Only the lines with "package" in them need to be copied from the listing.

# # # # # # #

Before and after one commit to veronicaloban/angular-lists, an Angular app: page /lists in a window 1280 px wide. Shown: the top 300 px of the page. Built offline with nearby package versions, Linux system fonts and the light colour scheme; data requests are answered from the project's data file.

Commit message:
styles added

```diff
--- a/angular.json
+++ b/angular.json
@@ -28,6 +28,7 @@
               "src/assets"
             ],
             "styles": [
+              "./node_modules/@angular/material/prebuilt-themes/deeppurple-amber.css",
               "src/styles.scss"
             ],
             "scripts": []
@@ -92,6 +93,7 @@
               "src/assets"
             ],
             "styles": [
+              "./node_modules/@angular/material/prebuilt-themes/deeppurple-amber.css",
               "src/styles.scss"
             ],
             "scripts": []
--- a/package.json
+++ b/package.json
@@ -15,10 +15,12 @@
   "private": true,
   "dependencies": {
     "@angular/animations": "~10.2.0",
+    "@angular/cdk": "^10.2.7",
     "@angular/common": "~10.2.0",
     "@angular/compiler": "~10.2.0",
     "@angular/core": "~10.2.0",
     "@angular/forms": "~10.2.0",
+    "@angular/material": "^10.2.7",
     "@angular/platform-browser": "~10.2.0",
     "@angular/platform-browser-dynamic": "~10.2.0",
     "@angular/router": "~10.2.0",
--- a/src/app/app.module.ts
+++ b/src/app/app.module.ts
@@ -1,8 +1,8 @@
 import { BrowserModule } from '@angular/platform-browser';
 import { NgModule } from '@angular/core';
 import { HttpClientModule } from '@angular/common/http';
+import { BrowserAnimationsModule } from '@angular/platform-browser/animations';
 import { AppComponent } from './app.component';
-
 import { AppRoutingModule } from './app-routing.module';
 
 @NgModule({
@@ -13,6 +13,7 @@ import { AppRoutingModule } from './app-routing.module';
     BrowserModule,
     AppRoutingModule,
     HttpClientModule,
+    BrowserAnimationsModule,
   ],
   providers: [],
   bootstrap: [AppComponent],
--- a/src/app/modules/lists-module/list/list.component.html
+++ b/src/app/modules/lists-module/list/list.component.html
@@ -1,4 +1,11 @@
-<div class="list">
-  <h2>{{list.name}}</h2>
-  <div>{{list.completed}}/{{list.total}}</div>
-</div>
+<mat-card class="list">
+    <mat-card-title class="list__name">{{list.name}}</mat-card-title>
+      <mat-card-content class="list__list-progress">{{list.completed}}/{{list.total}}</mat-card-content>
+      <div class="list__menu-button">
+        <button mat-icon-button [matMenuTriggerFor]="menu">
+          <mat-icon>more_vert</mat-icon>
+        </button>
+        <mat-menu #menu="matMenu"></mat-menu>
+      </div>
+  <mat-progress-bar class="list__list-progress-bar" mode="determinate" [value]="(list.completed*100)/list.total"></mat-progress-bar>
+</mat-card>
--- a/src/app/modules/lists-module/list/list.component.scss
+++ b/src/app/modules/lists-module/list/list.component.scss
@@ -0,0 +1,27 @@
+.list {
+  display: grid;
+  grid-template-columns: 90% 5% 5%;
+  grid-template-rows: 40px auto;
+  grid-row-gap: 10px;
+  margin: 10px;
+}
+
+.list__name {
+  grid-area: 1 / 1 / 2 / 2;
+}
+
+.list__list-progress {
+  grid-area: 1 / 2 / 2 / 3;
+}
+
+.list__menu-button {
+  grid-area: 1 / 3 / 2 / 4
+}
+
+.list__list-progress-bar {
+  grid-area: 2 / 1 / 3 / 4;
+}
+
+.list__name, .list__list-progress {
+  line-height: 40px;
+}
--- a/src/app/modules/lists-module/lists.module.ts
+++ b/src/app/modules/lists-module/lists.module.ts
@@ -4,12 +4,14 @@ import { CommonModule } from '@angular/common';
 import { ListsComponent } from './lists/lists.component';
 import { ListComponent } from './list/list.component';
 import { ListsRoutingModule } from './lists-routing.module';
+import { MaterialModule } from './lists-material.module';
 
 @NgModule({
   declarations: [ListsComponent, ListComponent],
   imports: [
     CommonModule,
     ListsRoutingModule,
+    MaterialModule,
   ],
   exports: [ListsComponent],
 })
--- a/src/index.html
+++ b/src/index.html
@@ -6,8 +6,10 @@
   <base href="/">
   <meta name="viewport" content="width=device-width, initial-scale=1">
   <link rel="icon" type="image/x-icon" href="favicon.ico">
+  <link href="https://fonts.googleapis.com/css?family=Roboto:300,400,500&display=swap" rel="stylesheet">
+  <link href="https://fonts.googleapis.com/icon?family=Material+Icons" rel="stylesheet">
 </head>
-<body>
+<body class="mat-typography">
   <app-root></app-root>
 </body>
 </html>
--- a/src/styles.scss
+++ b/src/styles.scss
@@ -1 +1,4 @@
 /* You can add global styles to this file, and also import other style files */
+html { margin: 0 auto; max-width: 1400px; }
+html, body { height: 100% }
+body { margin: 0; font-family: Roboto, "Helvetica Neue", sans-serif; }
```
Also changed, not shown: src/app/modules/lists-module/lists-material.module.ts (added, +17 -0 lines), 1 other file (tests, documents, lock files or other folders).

# # # # # # #

Answer section:
Before and after one commit to veronicaloban/angular-lists, an Angular app: page /lists in a window 1280 px wide. Shown: the top 300 px of the page. Built offline with nearby package versions, Linux system fonts and the light colour scheme; data requests are answered from the project's data file.
--- a/package.json
+++ b/package.json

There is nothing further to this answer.